GCSE English Unit 1 (F) Section B – Writing An example of a structure GCSE English Unit 1 (F) Section B – Writing An example of a structure for a persuasive piece R Rhetorical Questions A Anecdote (A descriptive paragraph outlining how dramatic or miserable things will be if your ideas are not acted upon) T Turning point P Positives that can be gained from your ideas (Why they should do as you say. Use facts and figures to reinforce your points. ) O O Opposing view (crushing it) (I understand that… However, this is wrong because… Overview TASK: Read the example and annotate the structure. You do not have to use this basic structure but it can help you think about how important using paragraphs is in order to break up your ideas and develop your points.

Linking paragraphs together But you don’t have to end up this way. You could Linking paragraphs together But you don’t have to end up this way. You could have a happy, healthy future in front of you. Give yourself a chance. Don’t smoke! Surely everyone would choose happiness and good health over smoke-related diseases. Scientists have proved that staying away… We all agree it was the best decision we could have made for our health and our futures. ” Now it’s your turn to make the right decision. Don’t allow tobacco to ruin your health. Give yourself a chance. Don’t smoke! I use words from the previous paragraph in the topic sentence of the next one. And again…

Give yourself a chance. Don’t smoke! It seems that many more of us are Give yourself a chance. Don’t smoke! It seems that many more of us are giving our bodies a chance by not smoking. Give yourself a chance. Don’t smoke! TASK: Read the example and annotate where I have linked points I repeat phrases at different points in the writing: beginning, middle and end.

Example question. RAT / POO Your school is inviting entries for a writing competition. Example question. RAT / POO Your school is inviting entries for a writing competition. The topic is ‘Pet hates’. Create a piece of writing persuading students in your school that your ‘pet hate’ should be abolished. Now, structure your writing into a persuasive speech. STUDENTS IN YOUR SCHOOL Link points together

Self assessment Shade in your links. Give yourself a band mark, a positive comment Self assessment Shade in your links. Give yourself a band mark, a positive comment and a target to the next mark.
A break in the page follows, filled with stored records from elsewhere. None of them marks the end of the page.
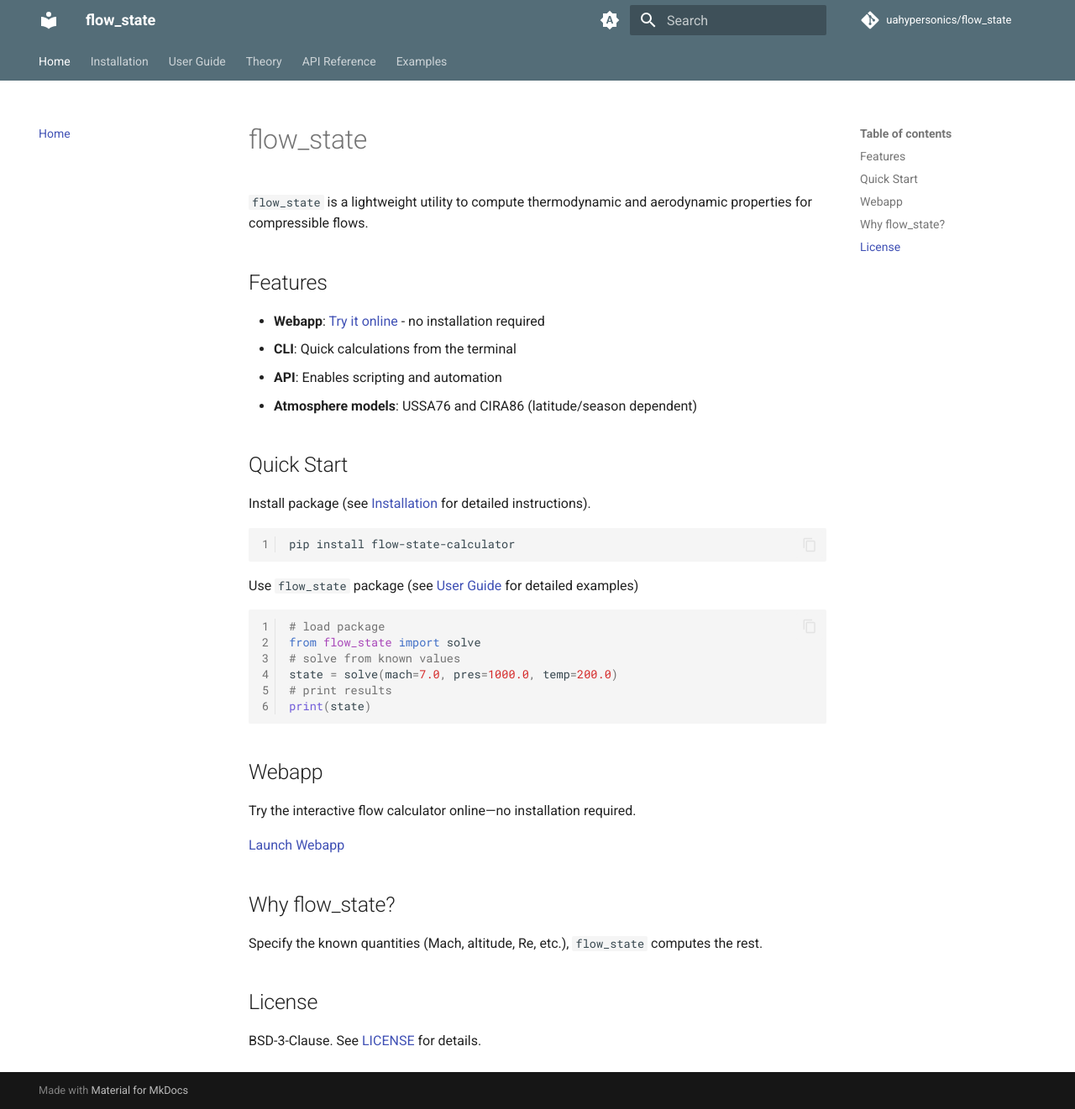
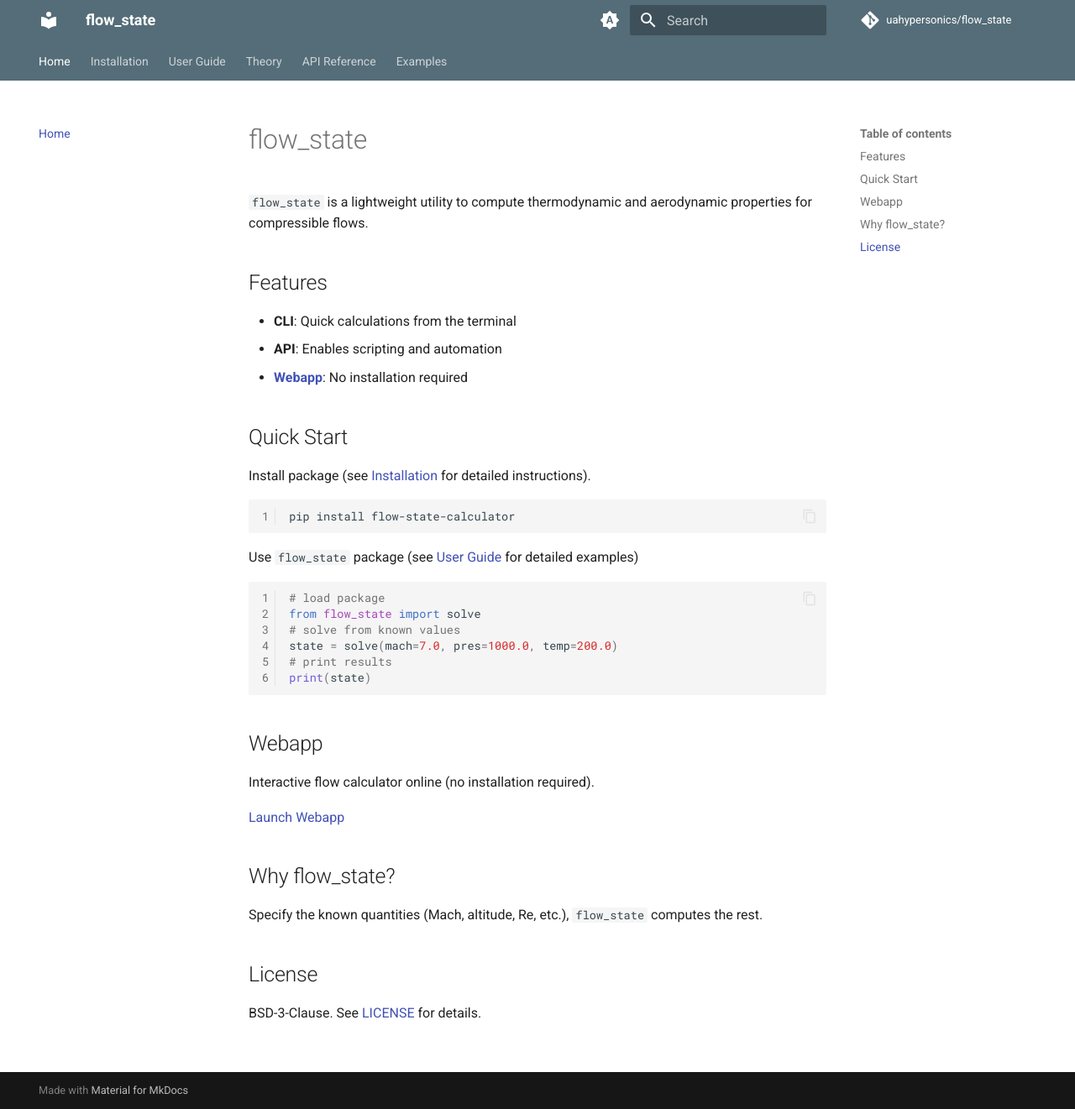
Before and after one commit to uahypersonics/flow_state, an MkDocs documentation site: the page built from docs/index.md, in a window 1280 px wide and 1321 px high. Shown: the whole window at 84% size. Built offline with MkDocs 1.6.1 and Material for MkDocs 9.7.7, drawn with Linux system fonts in a browser that asks for light colours; comment, search, counter and statistics services are not loaded.

Commit message:
updating docs

```diff
--- a/docs/index.md
+++ b/docs/index.md
@@ -4,10 +4,9 @@
 
 ## Features
 
-- **Webapp**: [Try it online](https://flow-state-calculator.streamlit.app/) - no installation required
 - **CLI**: Quick calculations from the terminal
 - **API**: Enables scripting and automation
-- **Atmosphere models**: USSA76 and CIRA86 (latitude/season dependent)
+- [**Webapp**](https://flow-state-calculator.streamlit.app/): No installation required
 
 ## Quick Start
 
@@ -28,7 +27,7 @@
 
 ## Webapp
 
-Try the interactive flow calculator online—no installation required.
+Interactive flow calculator online (no installation required).
 
 [Launch Webapp](https://flow-state-calculator.streamlit.app/)
 
```
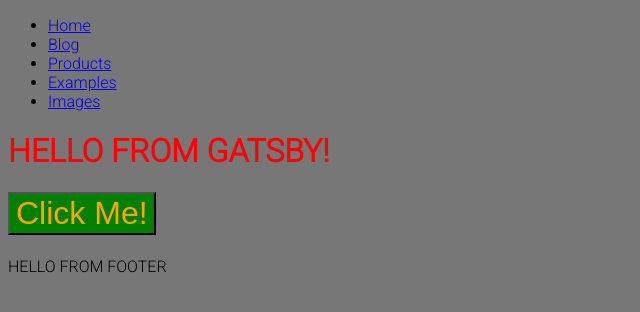
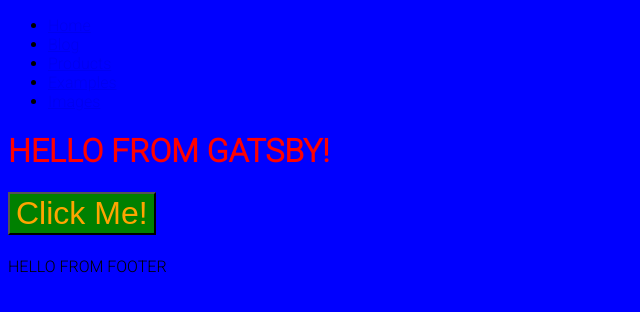
Before and after one commit to sbloxy123/Gatsby-first-project, a Gatsby site: page / in a window 1280 px wide. Shown: the whole page, without its empty margins (0-640 px from the left). Built offline with nearby package versions, Linux system fonts and the light colour scheme; Gatsby itself is replaced by a stand-in of ours.

Commit message:
changed bg to blue

```diff
--- a/src/components/layout.css
+++ b/src/components/layout.css
@@ -2,7 +2,7 @@
 
 body {
   font-family: "Roboto", sans-serif;
-  background: #777;
+  background: blue;
 }
 
 h1 {
```
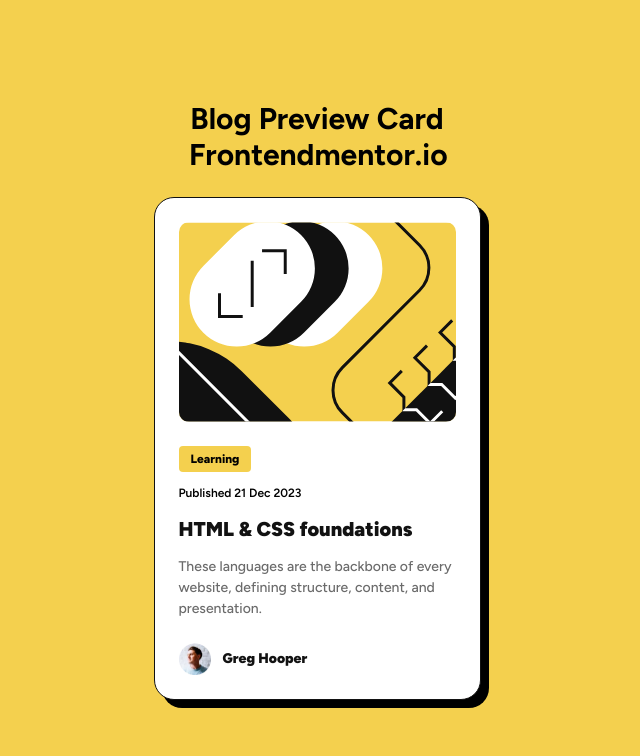
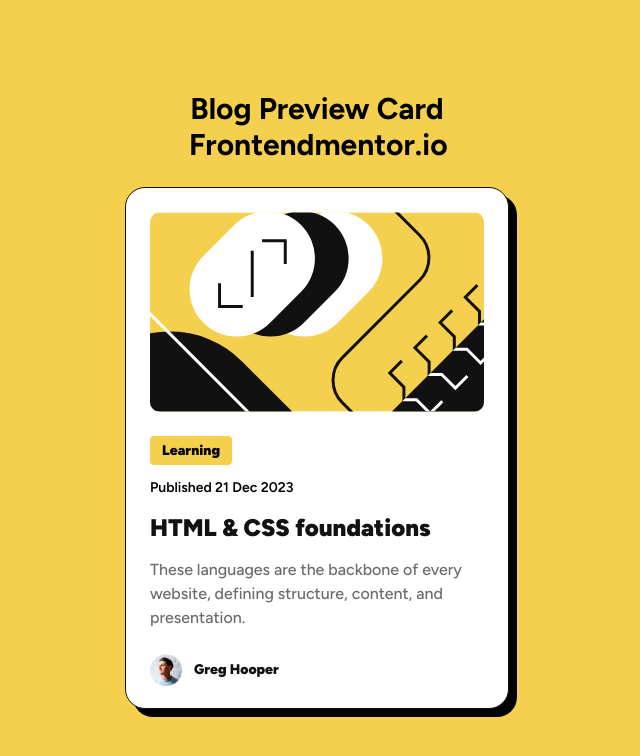
Before and after one commit to brianlagranda/blog-preview-card, a React (Vite) app: page / in a window 1280 px wide. Shown: the top 756 px of the page, without its empty margins (323-963 px from the left). Built offline with nearby package versions, Linux system fonts and the light colour scheme.

Commit message:
chore: Adjust font size for mobile and desktop version

```diff
--- a/src/components/BlogCard.tsx
+++ b/src/components/BlogCard.tsx
@@ -3,26 +3,29 @@
 
 const Card = () => {
   return (
-    <article className='font-figtree w-[327px] p-6 rounded-[20px] bg-white border border-tBase mx-auto flex flex-col gap-6 shadow-[8px_8px_0px_0px_rgba(0,0,0,1)]'>
+    <article className='font-figtree text-[1vw] w-[327px] md:w-[384px] h-[501px] md:h-[522px] p-6 rounded-[20px] bg-white border border-tBase mx-auto flex flex-col gap-6 shadow-[8px_8px_0px_0px_rgba(0,0,0,1)]'>
       <img
         src={articleIMG}
         alt='HTML & CSS foundations blog cover'
         className='h-[200px] object-cover rounded-[10px]'
       />
       <div className='flex flex-col gap-3'>
-        <span className='bg-bgPrimary px-3 py-[5px] rounded font-extrabold text-xs self-start'>
+        <span className='bg-bgPrimary px-3 py-1 rounded font-black text-[12px] md:text-[14px] self-start'>
           Learning
         </span>
         <time
           dateTime='2023-12-21'
-          className='text-[12px] tracking-normal leading-[150%] self-start font-semibold'
+          className='text-[12px] md:text-[14px] tracking-normal leading-[150%] font-semibold'
         >
           Published 21 Dec 2023
         </time>
-        <h2 className='text-[20px] font-black text-tBase tracking-normal leading-[150%] '>
-          HTML & CSS foundations
-        </h2>
-        <p className='text-sm tracking-normal leading-[150%] font-medium text-secondary'>
+        <a href='#'>
+          <h2 className='text-[20px] md:text-[24px] font-black text-tBase tracking-normal leading-[150%] hover:text-bgPrimary'>
+            HTML & CSS foundations
+          </h2>
+        </a>
+
+        <p className='text-[14px] md:text-[16px] tracking-normal leading-[150%] font-medium text-secondary'>
           These languages are the backbone of every website, defining structure,
           content, and presentation.
         </p>
@@ -30,7 +33,7 @@
       <footer>
         <address className='flex items-center gap-3'>
           <img src={avatarIMG} alt='Greg Hooper' className='w-8 h-8' />
-          <a href='#' className='text-tBase text-sm font-black not-italic'>
+          <a href='#' className='text-tBase text-[14px] font-black not-italic'>
             Greg Hooper
           </a>
         </address>
```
Mark Skills Mark Band 4 • Engages the reader with detailed, succinct argument, a range of persuasive ideas, abstract concepts, vivid detail • Makes and sustains the purpose, intention and objective of writing the article. • Writes in a tone which is appropriately serious but also informal and captures the audience ‘Convincing’ ‘compelling’ 13 -16 marks Mark Band 3 ‘clear’ ‘success’ 9 -12 marks • Engages the reader with more detailed and persuasive ideas, abstract concepts, vivid detail • Clearly states the purpose and intention of writing the article. • Writes in a tone which captures the audience